[[ Exercise data, beginning ]]

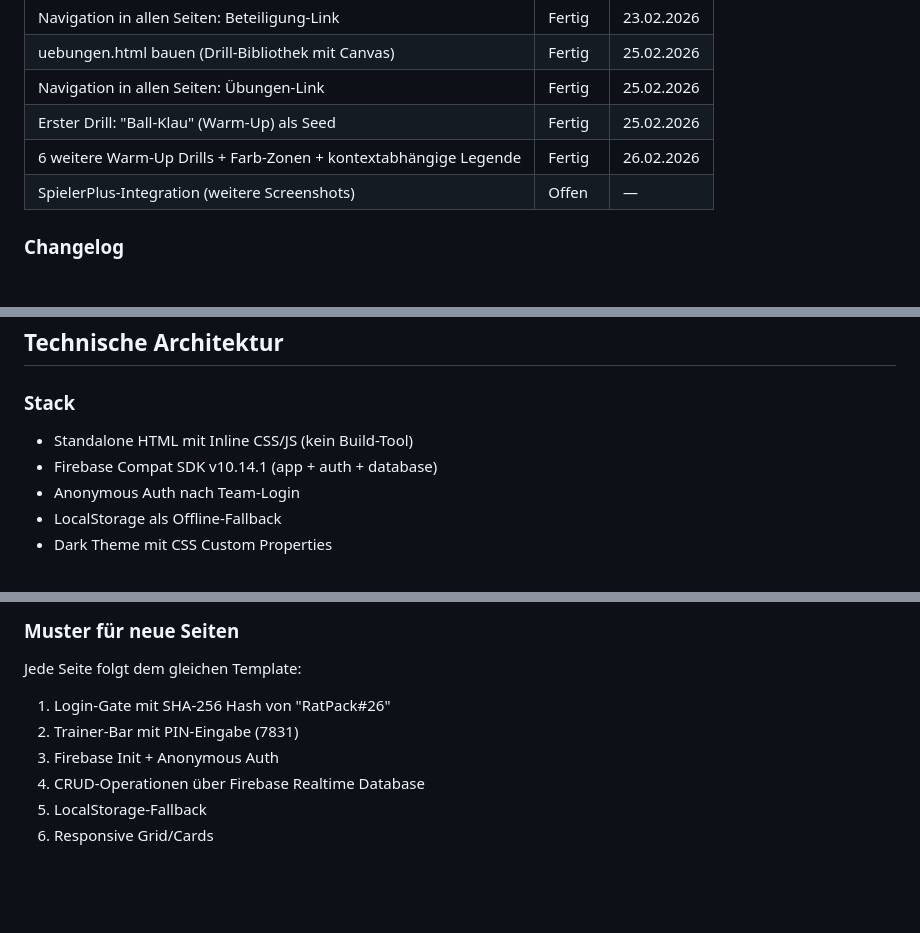
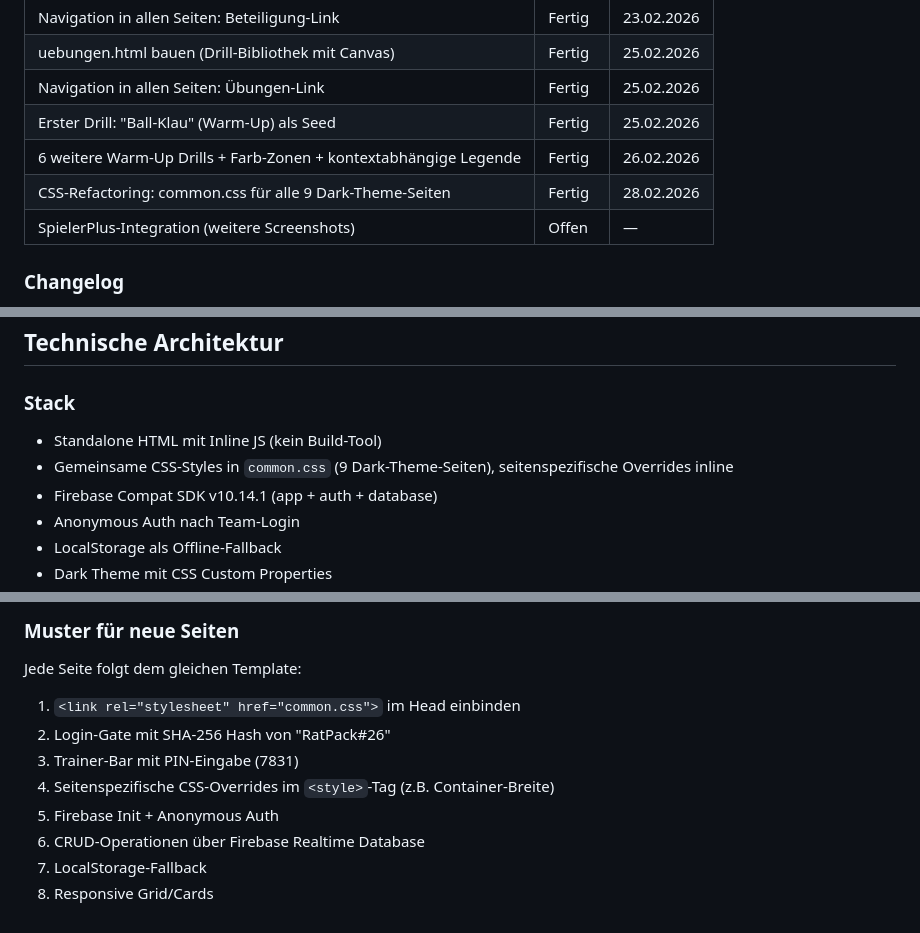
Before and after one commit to steffenschwarz-cmd/rugby-team-hub, a Markdown page: PLAYBOOK-PLAN.md, 3 parts joined by grey strips. GitHub-like rendering; blank space fills up the shorter version.

Commit message:
Docs: PLAYBOOK-PLAN.md mit common.css-Refactoring aktualisiert
Co-Authored-By: Claude Opus 4.6 <noreply@anthropic.com>

```diff
--- a/PLAYBOOK-PLAN.md
+++ b/PLAYBOOK-PLAN.md
@@ -43,6 +43,7 @@ Digitaler Team Hub für Steffens Rugby-Mannschaft. Enthält Kader, Aufstellung,
 | Navigation in allen Seiten: Übungen-Link | Fertig | 25.02.2026 |
 | Erster Drill: "Ball-Klau" (Warm-Up) als Seed | Fertig | 25.02.2026 |
 | 6 weitere Warm-Up Drills + Farb-Zonen + kontextabhängige Legende | Fertig | 26.02.2026 |
+| CSS-Refactoring: common.css für alle 9 Dark-Theme-Seiten | Fertig | 28.02.2026 |
 | SpielerPlus-Integration (weitere Screenshots) | Offen | — |
 
 ### Changelog
@@ -84,7 +86,8 @@ Digitaler Team Hub für Steffens Rugby-Mannschaft. Enthält Kader, Aufstellung,
 ## Technische Architektur
 
 ### Stack
-- Standalone HTML mit Inline CSS/JS (kein Build-Tool)
+- Standalone HTML mit Inline JS (kein Build-Tool)
+- Gemeinsame CSS-Styles in `common.css` (9 Dark-Theme-Seiten), seitenspezifische Overrides inline
 - Firebase Compat SDK v10.14.1 (app + auth + database)
 - Anonymous Auth nach Team-Login
 - LocalStorage als Offline-Fallback
@@ -135,9 +138,11 @@ rugby-team-hub/
 
 ### Muster für neue Seiten
 Jede Seite folgt dem gleichen Template:
-1. Login-Gate mit SHA-256 Hash von "RatPack#26"
-2. Trainer-Bar mit PIN-Eingabe (7831)
-3. Firebase Init + Anonymous Auth
-4. CRUD-Operationen über Firebase Realtime Database
-5. LocalStorage-Fallback
-6. Responsive Grid/Cards
+1. `<link rel="stylesheet" href="common.css">` im Head einbinden
+2. Login-Gate mit SHA-256 Hash von "RatPack#26"
+3. Trainer-Bar mit PIN-Eingabe (7831)
+4. Seitenspezifische CSS-Overrides im `<style>`-Tag (z.B. Container-Breite)
+5. Firebase Init + Anonymous Auth
+6. CRUD-Operationen über Firebase Realtime Database
+7. LocalStorage-Fallback
+8. Responsive Grid/Cards
```
Also changed, not shown: other parts of PLAYBOOK-PLAN.md (+1 -0 lines).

[[ Exercise data, end ]]

--- What needs to be done ---
In the listing, find every line containing the word "Overrides" and list it.

--- Output for this task ---
+- Gemeinsame CSS-Styles in `common.css` (9 Dark-Theme-Seiten), seitenspezifische Overrides inline
+4. Seitenspezifische CSS-Overrides im `<style>`-Tag (z.B. Container-Breite)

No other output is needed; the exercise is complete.